The Big Ten is hard to watch these days.
Before Michigan State suffered an 80-64 loss at Ohio State on Sunday -- a loss against a Buckeyes team with a new coach and just nine scholarship players -- the league had failed to give its fans a reason to care.
Beyond Michigan State and Purdue, a pair of powerhouses that will meet just once this season on Feb. 10 in East Lansing, Michigan, the league had few attractive matchups to offer.
Sunday's game only extended the boredom.
Michigan State and Purdue will still fight one another for the Big Ten throne. But with just one meeting between the two top teams, the Spartans' inconsistency and a conference filled with teams vying for tournament berths while boasting few significant games, the Big Ten will not generate the drama that has defined the league and entertained its supporters in recent seasons.
Some of this is connected to the serious injuries and off-court problems within the conference.
Minnesota's Reggie Lynch is suspended indefinitely for an alleged violation of the school's sexual misconduct policy -- he's appealing the ruling -- and the program just lost Amir Coffey for a significant stretch due to a shoulder injury. The school announced Coffey's injury prior to a Saturday home loss to Indiana, which entered the game without De'Ron Davis and Collin Hartman.

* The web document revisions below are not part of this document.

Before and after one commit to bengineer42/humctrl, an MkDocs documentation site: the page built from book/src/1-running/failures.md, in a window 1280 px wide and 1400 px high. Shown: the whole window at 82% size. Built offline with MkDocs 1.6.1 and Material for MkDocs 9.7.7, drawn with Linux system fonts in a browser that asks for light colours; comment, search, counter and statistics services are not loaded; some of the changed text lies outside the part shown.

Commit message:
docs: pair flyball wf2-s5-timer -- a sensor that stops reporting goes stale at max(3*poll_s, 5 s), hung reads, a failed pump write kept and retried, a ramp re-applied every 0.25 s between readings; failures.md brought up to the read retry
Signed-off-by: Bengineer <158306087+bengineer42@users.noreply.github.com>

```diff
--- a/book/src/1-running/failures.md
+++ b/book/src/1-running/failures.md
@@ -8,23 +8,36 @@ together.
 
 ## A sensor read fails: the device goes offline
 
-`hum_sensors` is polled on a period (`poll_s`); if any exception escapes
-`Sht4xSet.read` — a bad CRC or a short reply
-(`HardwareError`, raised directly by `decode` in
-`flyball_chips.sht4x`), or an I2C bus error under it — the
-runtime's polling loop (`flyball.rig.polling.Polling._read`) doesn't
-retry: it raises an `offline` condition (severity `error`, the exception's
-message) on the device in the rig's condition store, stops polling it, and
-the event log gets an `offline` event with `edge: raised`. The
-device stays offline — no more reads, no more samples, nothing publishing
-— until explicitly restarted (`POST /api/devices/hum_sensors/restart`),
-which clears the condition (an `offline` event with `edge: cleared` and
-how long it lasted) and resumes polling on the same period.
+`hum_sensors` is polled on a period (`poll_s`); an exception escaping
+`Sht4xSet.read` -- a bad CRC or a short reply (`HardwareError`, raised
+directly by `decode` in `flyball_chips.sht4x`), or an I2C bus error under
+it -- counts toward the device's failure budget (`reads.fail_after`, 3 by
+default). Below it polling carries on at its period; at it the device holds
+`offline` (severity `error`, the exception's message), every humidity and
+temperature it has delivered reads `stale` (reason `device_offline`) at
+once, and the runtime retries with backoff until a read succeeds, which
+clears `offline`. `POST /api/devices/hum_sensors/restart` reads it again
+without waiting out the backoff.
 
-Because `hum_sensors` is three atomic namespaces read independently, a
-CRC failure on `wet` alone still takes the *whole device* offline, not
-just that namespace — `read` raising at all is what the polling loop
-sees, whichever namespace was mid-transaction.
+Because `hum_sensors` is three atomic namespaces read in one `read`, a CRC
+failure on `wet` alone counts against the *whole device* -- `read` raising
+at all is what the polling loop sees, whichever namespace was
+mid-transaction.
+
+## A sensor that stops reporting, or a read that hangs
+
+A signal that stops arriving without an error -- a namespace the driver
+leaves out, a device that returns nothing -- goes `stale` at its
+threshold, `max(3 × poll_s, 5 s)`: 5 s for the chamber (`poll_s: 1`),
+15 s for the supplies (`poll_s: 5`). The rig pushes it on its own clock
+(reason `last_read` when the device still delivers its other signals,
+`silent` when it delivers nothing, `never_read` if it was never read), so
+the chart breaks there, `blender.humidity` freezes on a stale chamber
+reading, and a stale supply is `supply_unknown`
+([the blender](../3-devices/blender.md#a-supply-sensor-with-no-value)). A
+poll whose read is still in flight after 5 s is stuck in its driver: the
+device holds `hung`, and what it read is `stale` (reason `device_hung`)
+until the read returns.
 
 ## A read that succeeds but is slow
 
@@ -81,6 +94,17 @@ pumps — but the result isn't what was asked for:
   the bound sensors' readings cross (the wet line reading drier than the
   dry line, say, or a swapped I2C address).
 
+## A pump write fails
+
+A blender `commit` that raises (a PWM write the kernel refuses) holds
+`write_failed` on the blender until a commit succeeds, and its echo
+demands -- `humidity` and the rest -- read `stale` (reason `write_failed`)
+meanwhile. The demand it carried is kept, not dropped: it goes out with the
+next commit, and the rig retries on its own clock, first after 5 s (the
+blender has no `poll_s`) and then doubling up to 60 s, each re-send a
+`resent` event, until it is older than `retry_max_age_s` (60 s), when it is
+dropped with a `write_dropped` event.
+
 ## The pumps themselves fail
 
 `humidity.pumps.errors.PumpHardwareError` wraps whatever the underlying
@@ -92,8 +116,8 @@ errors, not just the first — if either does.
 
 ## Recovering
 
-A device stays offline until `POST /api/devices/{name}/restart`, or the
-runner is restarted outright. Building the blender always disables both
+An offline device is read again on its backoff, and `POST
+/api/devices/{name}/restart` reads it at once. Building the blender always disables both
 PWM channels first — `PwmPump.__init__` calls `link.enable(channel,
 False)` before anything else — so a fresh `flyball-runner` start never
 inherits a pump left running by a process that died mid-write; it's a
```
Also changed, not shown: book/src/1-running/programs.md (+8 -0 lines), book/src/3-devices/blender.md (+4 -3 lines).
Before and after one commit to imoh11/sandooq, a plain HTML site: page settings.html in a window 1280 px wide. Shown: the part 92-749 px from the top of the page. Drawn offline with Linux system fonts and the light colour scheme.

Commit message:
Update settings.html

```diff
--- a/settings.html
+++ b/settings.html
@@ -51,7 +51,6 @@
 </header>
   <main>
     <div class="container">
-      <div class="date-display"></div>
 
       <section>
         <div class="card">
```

Both Bryant McIntosh and Vic Law have dealt with injuries at Northwestern. Justin Jackson is out for the season at Maryland. D'Mitrik Trice hasn't played since early December for Wisconsin, and Kobe King will miss the rest of the season.
But those teams had opportunities to compete for important wins in healthier times.
Law would not have saved Northwestern in its 30-point loss to Oklahoma last month. Jackson wouldn't have been the difference in Maryland's 30-point loss to Michigan State last week. The Golden Gophers had already suffered double-digit losses to Nebraska and Arkansas before their latest drama.
Joe Lunardi's most recent bracketology projects just four NCAA tournament berths for the Big Ten. Last year, the league sent seven teams to the tournament.
I'm from Big Ten country. And I live in Big Ten country now.
The historic beauty of the league has been its perennial grind: the tough road games, the dangerous teams at the bottom of the pack and the elite coaching.
It lacks that edge this season.
Ohio State is a great story, and Sunday's victory will help Chris Holtmann establish his brand and vision in Columbus. He can rebuild the Buckeyes, who are now 4-0 in Big Ten play. Archie Miller's leading a short-handed Indiana team into Minneapolis on Saturday and leaving with a win was a fun story, too.
The Boilermakers boast a squad full of hungry vets who have already led the program to wins over Arizona, Louisville and Butler. Michigan is intriguing and has a pair of solid wins over Texas and UCLA.
I'm still excited to see what happens when Purdue and Michigan State meet next month.
But Minnesota is in the middle of a sexual assault scandal and falling from its preseason position as a Big Ten sleeper. Northwestern made history last season with its first NCAA tournament team but might not earn an invitation this season if its problems persist. Ethan Happ is carrying a heavy load in what might become the worst Wisconsin season in years.
The league started the day with half its squads sitting outside the top 50 in ESPN's BPI.
That's a surprise because the Big Ten is usually must-see TV, a league with riveting storylines, high-level talent and with multiple programs contending for NCAA tournament invitations.
On Sunday, however, the league gave people only a reason to change the channel.